Frequently Asked Questions
- What is a wait time?
- When does a wait time start and end?
- What is a wait list?
- What is a benchmark?
- What is a median wait time?
- How are wait times managed?
- Who goes on a wait list?
- Can I get care sooner?
- Why are wait times different throughout the province?
- How is data accuracy determined?
- What should I ask my doctor or nurse practitioner?
A wait time is how long an individual waits for a diagnostic test, surgery or treatment.
There is much discussion around the starting point for wait times. To ensure consistency across the country, all provinces and territories have agreed that the measurement of wait times should start when the physician determines that the patient is medically ready, and the patient consents to treatment, as indicated by the request for the service. The wait time ends when the patient receives the service.
A wait list is a record of patients awaiting treatment. Traditionally, the lists have been maintained by individual physicians and facilities. Patients that require emergency care are not put on a wait list.
Benchmarks express the amount of time that is appropriate to wait for a particular service or procedure. The benchmarks used in reporting wait times were established by Federal and Provincial Ministers of Health and are based on clinical evidence aimed at providing quality, timely and appropriate health care to all Canadians.
A median wait time is the point in time when half of the patients received their treatment performed. For example, if a median wait time for surgery is four weeks, half of patients have waited less than four weeks and half have waited more than four weeks. It reflects what a "typical" patient might have experienced.
Wait times are a shared responsibility of health care providers, regional health authorities, The Department of Health and Community services, and individuals. Physicians assess patient need, determine urgency of treatment, and place patients accordingly on a wait list or other treatment path. Regional health authorities plan and deliver health services in the regions and communities. The Department of Clinical Effectiveness, Quality Management and Research of Western Health is currently building a wait list management program to address issues around access to elective outpatient health services. In partnership with all health care providers, we are committed to improving access to service for all people in Western Newfoundland and Labrador.
Only those patients who have consented to treatment and are medically able to receive their treatment are placed on a wait list. Patients who are determined by their doctor or nurse practitioner to be an emergency are not put on a wait list.
Depending on your situation, you may request a referral to another physician with a shorter wait list to possibly receive your care sooner. If you discuss your options with your doctor and are prepared to go for surgery on short notice you may reduce your wait time.If your condition changes while you are waiting, you should always consult your doctor.
Wait times vary from one procedure to another, from one specialist to another, and from one facility to another. Some reasons include:
- Some surgeons are in your community might have larger practices and/or longer waiting lists
- Some specialists only perform certain procedures or work part-time
- Some procedures require specialized staff and facilities
Wait time information is submitted by facilities and regional health authorities, who are responsible for its accuracy. All the health authorities in Newfoundland and Labrador together with our health care partners are working together to develop standards for consistent and accurate reporting.

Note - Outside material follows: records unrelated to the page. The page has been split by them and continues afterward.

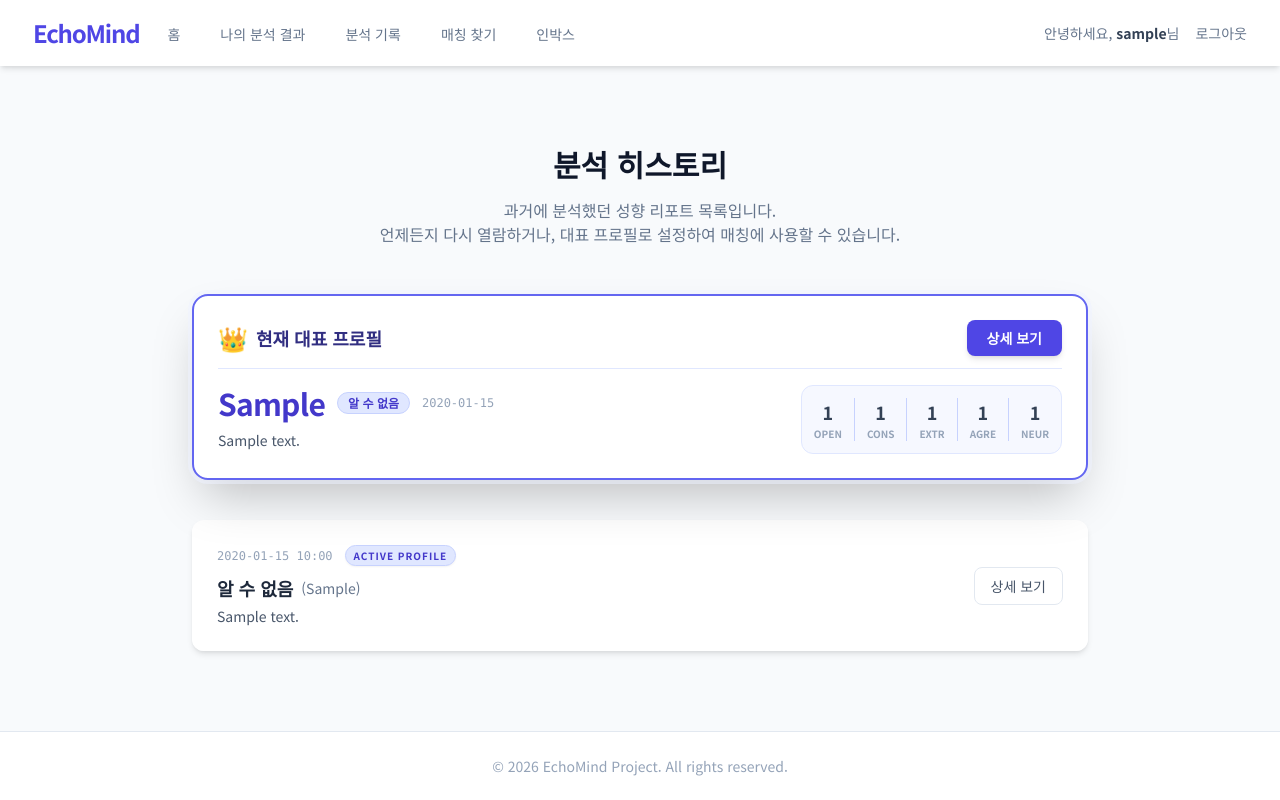
After one commit to 2026TUKCOMCD/EchoMind, a Flask app: page /history in a window 1280 px wide. The commit adds this page. Run offline with Flask 3, Linux system fonts and the light colour scheme; the visitor is signed in with stand-in values (Sample User, id 1); tables that the repository leaves empty hold one stand-in row (values such as "Sample post"); some libraries are stand-ins or nearby versions.

Commit message:
Implement Analysis History Feature
-안드로이드 대화 데이터 포맷도 인식되도록 정규표현식 main파일에 추가
-사용자가 분석을 했던 기록 여러개를 리스트로 볼 수 있게 기능 추가
-mbti/소시오닉스 신뢰도 표기 추가
-사용자가 분석을 했던 기록을  리스트로 볼 수 있는 히스토리 페이지 추가
-대표 프로필 설정 기능 추가를 했지만 대표프로필로 매칭이 되지 않는 문제 수정

```diff
--- a/app.py
+++ b/app.py
@@ -117,6 +117,21 @@ def login_required(f):
         return f(*args, **kwargs)
     return decorated_function
 
+def admin_required(f):
+    from functools import wraps
+    @wraps(f)
+    def decorated_function(*args, **kwargs):
+        # 1. 서버가 관리자 모드로 실행되었는지 확인
+
+
+        # 2. 관리자 세션 확인
+        if not session.get('is_admin'):
+            flash("관리자 로그인이 필요합니다.", "warning")
+            return redirect(url_for('admin_login'))
+
+        return f(*args, **kwargs)
+    return decorated_function
+
 @app.before_request
 def load_user():
     user_id = session.get('user_id')
@@ -169,10 +184,14 @@ def home():
     return render_template('index.html', user=g.user, unread_count=unread_count)
 
 @app.route('/result')
+@app.route('/result/<int:result_id>')
 @login_required
-def view_result():
-    """대표 결과(Representative Result) 조회 페이지"""
-    result = PersonalityResult.query.filter_by(user_id=g.user.user_id, is_representative=True).first()
+def view_result(result_id=None):
+    """결과 조회 페이지 (특정 ID 또는 대표 결과)"""
+    if result_id:
+        result = PersonalityResult.query.filter_by(user_id=g.user.user_id, result_id=result_id).first()
+    else:
+        result = PersonalityResult.query.filter_by(user_id=g.user.user_id, is_representative=True).first()
     if not result:
         flash("분석된 결과가 없습니다. 채팅 로그를 먼저 업로드해주세요.", "info")
         return redirect(url_for('upload_chat'))
@@ -198,6 +217,38 @@ def view_result():
     except Exception as e:
         flash(f"리포트 생성 실패: {str(e)}", "danger")
         return redirect(url_for('upload_chat'))
+
+@app.route('/history')
+@login_required
+def history():
+    """분석 히스토리 페이지"""
+    # 1. 사용자의 모든 결과 조회 (최신순)
+    results = PersonalityResult.query.filter_by(user_id=g.user.user_id).order_by(PersonalityResult.created_at.desc()).all()
+
+    # 2. 현재 대표 결과 찾기
+    active_result = next((r for r in results if r.is_representative), None)
+
+    return render_template('history.html', results=results, active_result=active_result)
+
+@app.route('/set_representative/<int:result_id>', methods=['POST'])
+@login_required
+def set_representative(result_id):
+    """특정 결과를 대표 결과로 설정"""
+    try:
+        # 1. 해당 결과가 본인 것인지 확인
+        target = PersonalityResult.query.filter_by(user_id=g.user.user_id, result_id=result_id).first_or_404()
+
+        # 2. 기존 대표 해제 및 새 대표 설정
+        PersonalityResult.query.filter_by(user_id=g.user.user_id).update({'is_representative': False})
+        target.is_representative = True
+        db.session.commit()
+
+        flash("대표 프로필이 변경되었습니다.", "success")
+    except Exception as e:
+        db.session.rollback()
+        flash(f"변경 실패: {str(e)}", "danger")
+
+    return redirect(url_for('history'))
 
 @app.route('/download_json')
 @login_required
@@ -429,10 +480,16 @@ def upload_chat():
 def start_matching():
     """매칭 후보 리스트 보기 - 현재 사용자의 최신 분석 결과 기반"""
     try:
-        # 현재 로그인된 사용자의 최신 분석 결과 조회
+        # [FIX] 대표 프로필 우선 조회 -> 없으면 최신순 Fallback
         latest_result = PersonalityResult.query.filter_by(
-            user_id=g.user.user_id
-        ).order_by(PersonalityResult.created_at.desc()).first()
+            user_id=g.user.user_id,
+            is_representative=True
+        ).first()
+
+        if not latest_result:
+            latest_result = PersonalityResult.query.filter_by(
+                user_id=g.user.user_id
+            ).order_by(PersonalityResult.created_at.desc()).first()
 
         if not latest_result:
             flash('분석 결과가 없습니다. 먼저 프로필을 분석해주세요.', 'warning')
@@ -516,7 +573,12 @@ def respond_match(request_id, action):
     flash(result['message'], "success" if result['success'] else "danger")
     return redirect(url_for('match_inbox'))
 
+
+
 if __name__ == '__main__':
+    import sys
+
+
     with app.app_context():
         db.create_all()
     app.run(host=config_class.RUN_HOST, port=config_class.RUN_PORT)
--- a/templates/base.html
+++ b/templates/base.html
@@ -1,5 +1,6 @@
 <!DOCTYPE html>
 <html lang="ko">
+
 <head>
     <meta charset="UTF-8">
     <meta name="viewport" content="width=device-width, initial-scale=1.0">
@@ -9,6 +10,7 @@
     <!-- Custom CSS -->
     <link rel="stylesheet" href="{{ url_for('static', filename='css/style.css') }}">
 </head>
+
 <body class="bg-slate-50 text-slate-800 min-h-screen flex flex-col">
 
     <!-- Navigation -->
@@ -17,23 +19,33 @@
             <div class="flex justify-between h-16">
                 <div class="flex">
                     <div class="flex-shrink-0 flex items-center">
-                        <a href="{{ url_for('home') }}" class="text-2xl font-extrabold text-indigo-600 tracking-tighter">EchoMind</a>
+                        <a href="{{ url_for('home') }}"
+                            class="text-2xl font-extrabold text-indigo-600 tracking-tighter">EchoMind</a>
                     </div>
                     {% if g.user %}
                     <div class="hidden sm:ml-6 sm:flex sm:space-x-8">
-                        <a href="{{ url_for('home') }}" class="border-transparent text-slate-500 hover:border-indigo-300 hover:text-indigo-700 inline-flex items-center px-1 pt-1 border-b-2 text-sm font-medium">
+                        <a href="{{ url_for('home') }}"
+                            class="border-transparent text-slate-500 hover:border-indigo-300 hover:text-indigo-700 inline-flex items-center px-1 pt-1 border-b-2 text-sm font-medium">
                             홈
                         </a>
-                        <a href="{{ url_for('view_result') }}" class="border-transparent text-slate-500 hover:border-indigo-300 hover:text-indigo-700 inline-flex items-center px-1 pt-1 border-b-2 text-sm font-medium">
+                        <a href="{{ url_for('view_result') }}"
+                            class="border-transparent text-slate-500 hover:border-indigo-300 hover:text-indigo-700 inline-flex items-center px-1 pt-1 border-b-2 text-sm font-medium">
                             나의 분석 결과
                         </a>
-                        <a href="{{ url_for('start_matching') }}" class="border-transparent text-slate-500 hover:border-indigo-300 hover:text-indigo-700 inline-flex items-center px-1 pt-1 border-b-2 text-sm font-medium">
+                        <a href="{{ url_for('history') }}"
+                            class="border-transparent text-slate-500 hover:border-indigo-300 hover:text-indigo-700 inline-flex items-center px-1 pt-1 border-b-2 text-sm font-medium">
+                            분석 기록
+                        </a>
+                        <a href="{{ url_for('start_matching') }}"
+                            class="border-transparent text-slate-500 hover:border-indigo-300 hover:text-indigo-700 inline-flex items-center px-1 pt-1 border-b-2 text-sm font-medium">
                             매칭 찾기
                         </a>
-                        <a href="{{ url_for('match_inbox') }}" class="border-transparent text-slate-500 hover:border-indigo-300 hover:text-indigo-700 inline-flex items-center px-1 pt-1 border-b-2 text-sm font-medium">
+                        <a href="{{ url_for('match_inbox') }}"
+                            class="border-transparent text-slate-500 hover:border-indigo-300 hover:text-indigo-700 inline-flex items-center px-1 pt-1 border-b-2 text-sm font-medium">
                             인박스
                             {% if unread_count and unread_count > 0 %}
-                            <span class="ml-1 inline-flex items-center px-2 py-0.5 rounded text-xs font-medium bg-red-100 text-red-800">
+                            <span
+                                class="ml-1 inline-flex items-center px-2 py-0.5 rounded text-xs font-medium bg-red-100 text-red-800">
                                 {{ unread_count }}
                             </span>
                             {% endif %}
@@ -43,11 +55,15 @@
                 </div>
                 <div class="flex items-center">
                     {% if g.user %}
-                        <span class="text-sm text-slate-500 mr-4">안녕하세요, <span class="font-bold text-slate-700">{{ g.user.nickname or g.user.username }}</span>님</span>
-                        <a href="{{ url_for('logout') }}" class="text-sm font-medium text-slate-500 hover:text-slate-900">로그아웃</a>
+                    <span class="text-sm text-slate-500 mr-4">안녕하세요, <span class="font-bold text-slate-700">{{
+                            g.user.nickname or g.user.username }}</span>님</span>
+                    <a href="{{ url_for('logout') }}"
+                        class="text-sm font-medium text-slate-500 hover:text-slate-900">로그아웃</a>
                     {% else %}
-                        <a href="{{ url_for('login') }}" class="text-sm font-medium text-indigo-600 hover:text-indigo-500 mr-4">로그인</a>
-                        <a href="{{ url_for('register') }}" class="px-4 py-2 border border-transparent rounded-md shadow-sm text-sm font-medium text-white bg-indigo-600 hover:bg-indigo-700 focus:outline-none focus:ring-2 focus:ring-offset-2 focus:ring-indigo-500">
+                    <a href="{{ url_for('login') }}"
+                        class="text-sm font-medium text-indigo-600 hover:text-indigo-500 mr-4">로그인</a>
+                    <a href="{{ url_for('register') }}"
+                        class="px-4 py-2 border border-transparent rounded-md shadow-sm text-sm font-medium text-white bg-indigo-600 hover:bg-indigo-700 focus:outline-none focus:ring-2 focus:ring-offset-2 focus:ring-indigo-500">
                         회원가입
                     </a>
                     {% endif %}
@@ -61,7 +77,8 @@
         {% with messages = get_flashed_messages(with_categories=true) %}
         {% if messages %}
         {% for category, message in messages %}
-              <div class="rounded-md p-4 mb-4 {% if category == 'success' %}bg-green-50 text-green-700{% elif category == 'danger' %}bg-red-50 text-red-700{% elif category == 'warning' %}bg-yellow-50 text-yellow-700{% else %}bg-blue-50 text-blue-700{% endif %}">
+        <div
+            class="rounded-md p-4 mb-4 {% if category == 'success' %}bg-green-50 text-green-700{% elif category == 'danger' %}bg-red-50 text-red-700{% elif category == 'warning' %}bg-yellow-50 text-yellow-700{% else %}bg-blue-50 text-blue-700{% endif %}">
             <div class="flex">
                 <div class="flex-shrink-0">
                     <!-- Icon placeholder -->
@@ -94,4 +111,5 @@
     </footer>
 
 </body>
+
 </html>
--- /dev/null
+++ b/templates/history.html
@@ -0,0 +1,137 @@
+{% extends "base.html" %}
+
+{% block title %}분석 히스토리{% endblock %}
+
+{% block content %}
+<div class="max-w-4xl mx-auto py-8">
+    <div class="text-center mb-12">
+        <h1 class="text-3xl font-extrabold text-slate-900">분석 히스토리</h1>
+        <p class="mt-4 text-slate-500">
+            과거에 분석했던 성향 리포트 목록입니다.<br>
+            언제든지 다시 열람하거나, 대표 프로필로 설정하여 매칭에 사용할 수 있습니다.
+        </p>
+    </div>
+
+    <!-- Sticky Active Profile Header -->
+    {% if active_result %}
+    <div
+        class="sticky top-20 z-40 mb-10 backdrop-blur-md bg-white/95 p-6 rounded-2xl border-2 border-indigo-500 shadow-2xl ring-4 ring-indigo-50/50 transition-all duration-300">
+        <div class="flex items-center justify-between mb-4 border-b border-indigo-100 pb-3">
+            <h2 class="text-indigo-900 font-bold text-lg flex items-center gap-2">
+                <span class="text-2xl">👑</span> 현재 대표 프로필
+            </h2>
+            <a href="{{ url_for('view_result', result_id=active_result.result_id) }}"
+                class="px-5 py-2 rounded-lg text-sm font-bold bg-indigo-600 text-white hover:bg-indigo-700 shadow-md transition-all hover:scale-105 active:scale-95">
+                상세 보기
+            </a>
+        </div>
+
+        <div class="flex flex-col md:flex-row gap-6 items-start">
+            <div class="flex-1">
+                <div class="flex items-center gap-3 mb-2">
+                    <span class="text-3xl font-black text-indigo-700 tracking-tight">{{ active_result.mbti_prediction
+                        }}</span>
+                    <span
+                        class="px-2.5 py-0.5 bg-indigo-100 text-indigo-700 text-xs font-bold rounded-full border border-indigo-200">
+                        {{ active_result.full_report_json.meta.speaker_name if active_result.full_report_json and
+                        active_result.full_report_json.meta else "알 수 없음" }}
+                    </span>
+                    <span class="text-xs text-slate-400 font-mono">{{ active_result.created_at.strftime('%Y-%m-%d')
+                        }}</span>
+                </div>
+                <p class="text-slate-600 text-sm leading-relaxed line-clamp-2">
+                    {{ active_result.summary_text }}
+                </p>
+            </div>
+
+            <!-- Quick Stats -->
+            <div class="flex gap-3 text-center bg-indigo-50/50 p-3 rounded-xl border border-indigo-100">
+                <div>
+                    <div class="text-lg font-bold text-slate-700">{{ active_result.openness | int }}</div>
+                    <div class="text-[10px] text-slate-400 uppercase font-bold">Open</div>
+                </div>
+                <div class="w-px bg-indigo-200"></div>
+                <div>
+                    <div class="text-lg font-bold text-slate-700">{{ active_result.conscientiousness | int }}</div>
+                    <div class="text-[10px] text-slate-400 uppercase font-bold">Cons</div>
+                </div>
+                <div class="w-px bg-indigo-200"></div>
+                <div>
+                    <div class="text-lg font-bold text-slate-700">{{ active_result.extraversion | int }}</div>
+                    <div class="text-[10px] text-slate-400 uppercase font-bold">Extr</div>
+                </div>
+                <div class="w-px bg-indigo-200"></div>
+                <div>
+                    <div class="text-lg font-bold text-slate-700">{{ active_result.agreeableness | int }}</div>
+                    <div class="text-[10px] text-slate-400 uppercase font-bold">Agre</div>
+                </div>
+                <div class="w-px bg-indigo-200"></div>
+                <div>
+                    <div class="text-lg font-bold text-slate-700">{{ active_result.neuroticism | int }}</div>
+                    <div class="text-[10px] text-slate-400 uppercase font-bold">Neur</div>
+                </div>
+            </div>
+        </div>
+    </div>
+    {% endif %}
+
+    {% if results %}
+    <div class="space-y-4">
+        {% for res in results %}
+        <div
+            class="glass-panel p-6 rounded-xl flex flex-col md:flex-row items-center justify-between gap-4 hover:shadow-md transition-all duration-200">
+            <!-- Info -->
+            <div class="flex-1">
+                <div class="flex items-center gap-3 mb-2">
+                    <span class="text-xs font-mono text-slate-400">{{ res.created_at.strftime('%Y-%m-%d %H:%M')
+                        }}</span>
+                    {% if res.is_representative %}
+                    <span
+                        class="px-2 py-0.5 rounded-full text-[10px] font-bold bg-indigo-100 text-indigo-700 uppercase tracking-widest border border-indigo-200 shadow-sm">
+                        ACTIVE PROFILE
+                    </span>
+                    {% endif %}
+                </div>
+                <h3 class="text-lg font-bold text-slate-800 flex items-center gap-2">
+                    {{ res.full_report_json.meta.speaker_name if res.full_report_json and res.full_report_json.meta else
+                    "알 수 없음" }}
+                    <span class="text-sm font-normal text-slate-500">({{ res.mbti_prediction }})</span>
+                </h3>
+                <p class="text-sm text-slate-600 mt-1 line-clamp-1">
+                    {{ res.summary_text }}
+                </p>
+            </div>
+
+            <!-- Actions -->
+            <div class="flex items-center gap-3">
+                <a href="{{ url_for('view_result', result_id=res.result_id) }}"
+                    class="px-4 py-2 rounded-lg text-sm font-medium bg-white border border-slate-200 text-slate-600 hover:bg-slate-50 hover:text-indigo-600 transition-colors">
+                    상세 보기
+                </a>
+
+                {% if not res.is_representative %}
+                <form action="{{ url_for('set_representative', result_id=res.result_id) }}" method="POST">
+                    <button type="submit"
+                        class="px-4 py-2 rounded-lg text-sm font-medium bg-indigo-50 text-indigo-600 hover:bg-indigo-100 transition-colors"
+                        title="이 결과를 매칭용 대표 프로필로 설정합니다">
+                        대표 설정
+                    </button>
+                </form>
+                {% endif %}
+            </div>
+        </div>
+        {% endfor %}
+    </div>
+    {% else %}
+    <div class="text-center py-20 bg-white/50 rounded-2xl border border-slate-100">
+        <div class="text-6xl mb-6">📂</div>
+        <p class="text-xl font-medium text-slate-600 mb-2">저장된 기록이 없습니다.</p>
+        <p class="text-slate-400">새로운 대화를 업로드하여 성향을 분석해보세요.</p>
+        <a href="{{ url_for('upload_page') }}"
+            class="inline-block mt-6 px-6 py-3 bg-indigo-600 text-white rounded-xl font-bold hover:bg-indigo-700 transition-colors shadow-lg shadow-indigo-200">
+            새 분석 시작하기
+        </a>
+    </div>
+    {% endif %}
+</div>
+{% endblock %}
```
Also changed, not shown: match_manager.py (+20 -18 lines). Lines whose indentation alone changed are shown as unchanged.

When it comes to your health, it is important to discuss all options with your physician or nurse practitioner.
If you are scheduled for treatment or a diagnostic test, you may want to ask your family doctor, specialist or nurse practitioner the following questions:
- Why do I need this treatment or test?
- Can you describe the treatment or test?
- How necessary and how urgent is this treatment or test?
- What are the risks and benefits of this treatment or test?
- When can I expect to have my treatment or test?
- What can I do to prepare for this treatment or test?
- What should I do if my condition changes while I wait?
- Can I get this test or treatment sooner?
- Who will coordinate my care after my treatment if I get it somewhere else?
- Why do I need to see a specialist?
- How long will I have to wait to see the specialist?
The Wait Time website is for information purposes only and acts as a guide for both doctors and patients on wait times at facilities throughout the western region.
Please contact your doctor or other health care provider if you have any questions or concerns around your own health care issues.